%%
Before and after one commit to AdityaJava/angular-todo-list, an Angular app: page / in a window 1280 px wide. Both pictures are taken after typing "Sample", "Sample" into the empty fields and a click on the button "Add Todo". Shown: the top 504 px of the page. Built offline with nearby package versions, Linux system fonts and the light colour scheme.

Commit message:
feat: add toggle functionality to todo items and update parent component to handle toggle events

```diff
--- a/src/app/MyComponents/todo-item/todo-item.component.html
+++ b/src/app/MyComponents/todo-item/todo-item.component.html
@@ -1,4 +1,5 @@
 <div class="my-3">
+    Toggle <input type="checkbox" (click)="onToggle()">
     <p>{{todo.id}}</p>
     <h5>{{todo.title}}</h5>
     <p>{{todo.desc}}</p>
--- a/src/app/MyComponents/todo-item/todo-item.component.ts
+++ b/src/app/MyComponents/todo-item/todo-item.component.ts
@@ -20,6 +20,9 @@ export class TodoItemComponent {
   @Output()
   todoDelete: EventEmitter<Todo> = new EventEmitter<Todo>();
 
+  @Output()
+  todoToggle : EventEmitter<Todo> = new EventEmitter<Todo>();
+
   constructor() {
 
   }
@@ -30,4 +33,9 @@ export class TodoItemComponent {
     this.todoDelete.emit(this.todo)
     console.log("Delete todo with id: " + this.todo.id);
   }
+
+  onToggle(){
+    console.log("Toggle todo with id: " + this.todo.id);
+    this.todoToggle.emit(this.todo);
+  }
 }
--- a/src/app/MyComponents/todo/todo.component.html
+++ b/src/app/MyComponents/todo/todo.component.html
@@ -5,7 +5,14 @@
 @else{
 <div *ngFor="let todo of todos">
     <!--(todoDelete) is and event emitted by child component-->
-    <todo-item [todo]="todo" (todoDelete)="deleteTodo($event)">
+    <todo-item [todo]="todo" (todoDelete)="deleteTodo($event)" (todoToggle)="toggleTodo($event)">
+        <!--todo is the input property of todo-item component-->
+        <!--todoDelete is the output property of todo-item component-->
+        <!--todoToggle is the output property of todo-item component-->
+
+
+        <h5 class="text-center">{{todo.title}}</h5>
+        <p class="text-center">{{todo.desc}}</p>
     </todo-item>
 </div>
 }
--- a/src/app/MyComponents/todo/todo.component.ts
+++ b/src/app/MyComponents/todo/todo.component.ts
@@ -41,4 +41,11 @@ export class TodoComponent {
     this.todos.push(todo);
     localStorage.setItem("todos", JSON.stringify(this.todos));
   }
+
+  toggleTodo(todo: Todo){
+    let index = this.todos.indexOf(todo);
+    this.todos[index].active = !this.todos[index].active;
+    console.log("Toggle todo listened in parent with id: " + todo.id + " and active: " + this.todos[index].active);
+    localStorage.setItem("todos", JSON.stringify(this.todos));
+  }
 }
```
%%
%%
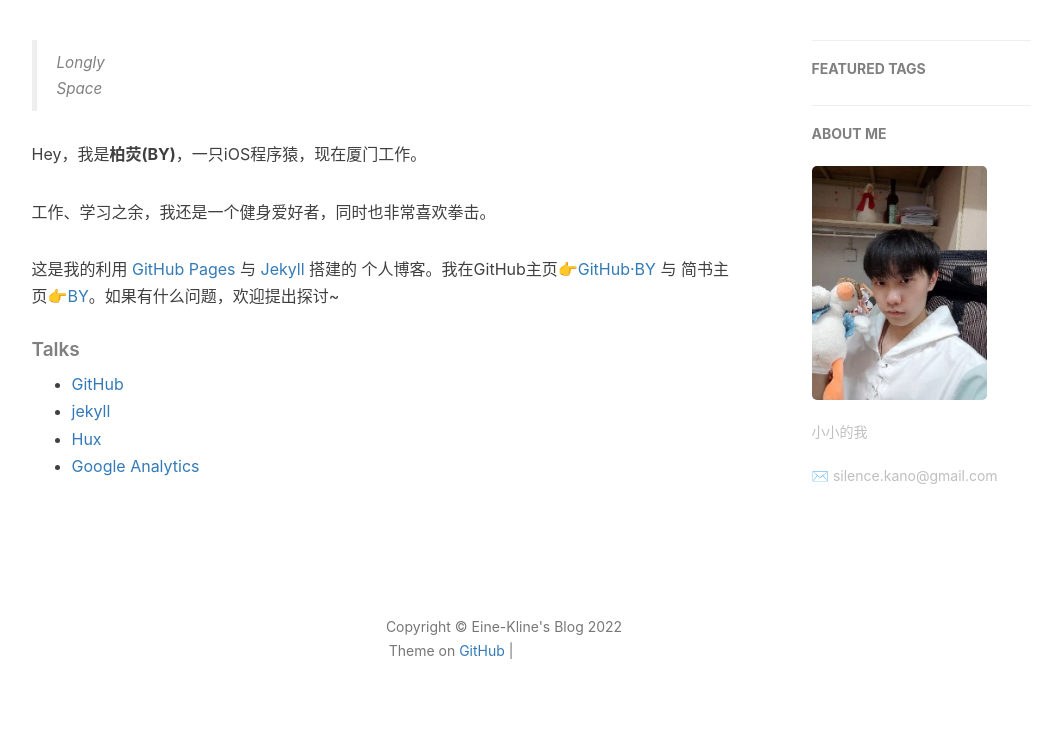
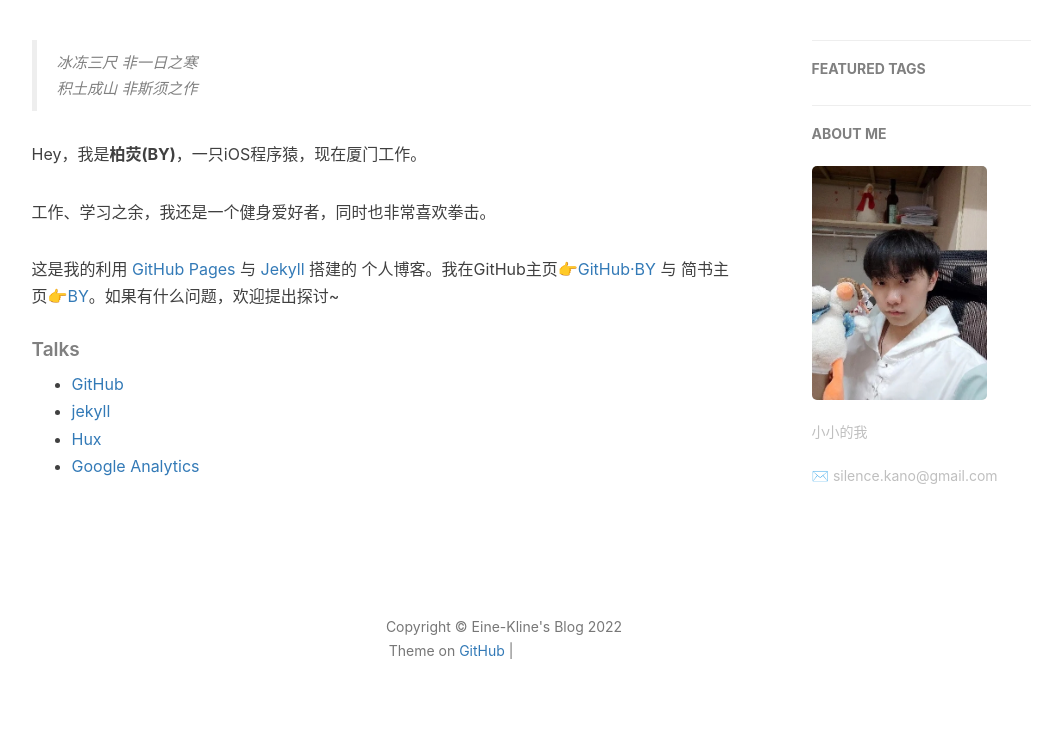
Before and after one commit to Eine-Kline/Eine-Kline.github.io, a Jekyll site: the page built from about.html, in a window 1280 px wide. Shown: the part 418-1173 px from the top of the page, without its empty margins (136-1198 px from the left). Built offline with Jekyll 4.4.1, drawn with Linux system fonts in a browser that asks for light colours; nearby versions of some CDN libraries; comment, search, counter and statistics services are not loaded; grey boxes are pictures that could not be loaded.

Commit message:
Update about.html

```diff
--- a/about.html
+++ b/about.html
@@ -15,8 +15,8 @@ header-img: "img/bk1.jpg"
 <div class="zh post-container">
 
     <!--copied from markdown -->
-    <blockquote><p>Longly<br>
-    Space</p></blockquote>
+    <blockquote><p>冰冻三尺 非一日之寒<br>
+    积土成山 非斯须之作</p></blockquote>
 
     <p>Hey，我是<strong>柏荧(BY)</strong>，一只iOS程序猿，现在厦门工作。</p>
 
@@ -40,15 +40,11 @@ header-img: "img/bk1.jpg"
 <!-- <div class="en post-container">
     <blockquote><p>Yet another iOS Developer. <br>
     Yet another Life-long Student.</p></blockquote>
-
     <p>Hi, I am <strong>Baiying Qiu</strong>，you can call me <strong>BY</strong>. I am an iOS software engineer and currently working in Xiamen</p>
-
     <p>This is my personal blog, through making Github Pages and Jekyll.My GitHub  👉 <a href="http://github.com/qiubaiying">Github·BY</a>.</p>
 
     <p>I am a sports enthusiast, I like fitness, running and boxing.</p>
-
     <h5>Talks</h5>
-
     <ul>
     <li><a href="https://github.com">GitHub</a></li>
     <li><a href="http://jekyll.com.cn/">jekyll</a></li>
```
%%
Brief: Within the data above, find the lines that contain the word "todos" and copy each of them.

Task answer:
 <div *ngFor="let todo of todos">
     this.todos.push(todo);
     localStorage.setItem("todos", JSON.stringify(this.todos));
+    let index = this.todos.indexOf(todo);
+    this.todos[index].active = !this.todos[index].active;
+    console.log("Toggle todo listened in parent with id: " + todo.id + " and active: " + this.todos[index].active);
+    localStorage.setItem("todos", JSON.stringify(this.todos));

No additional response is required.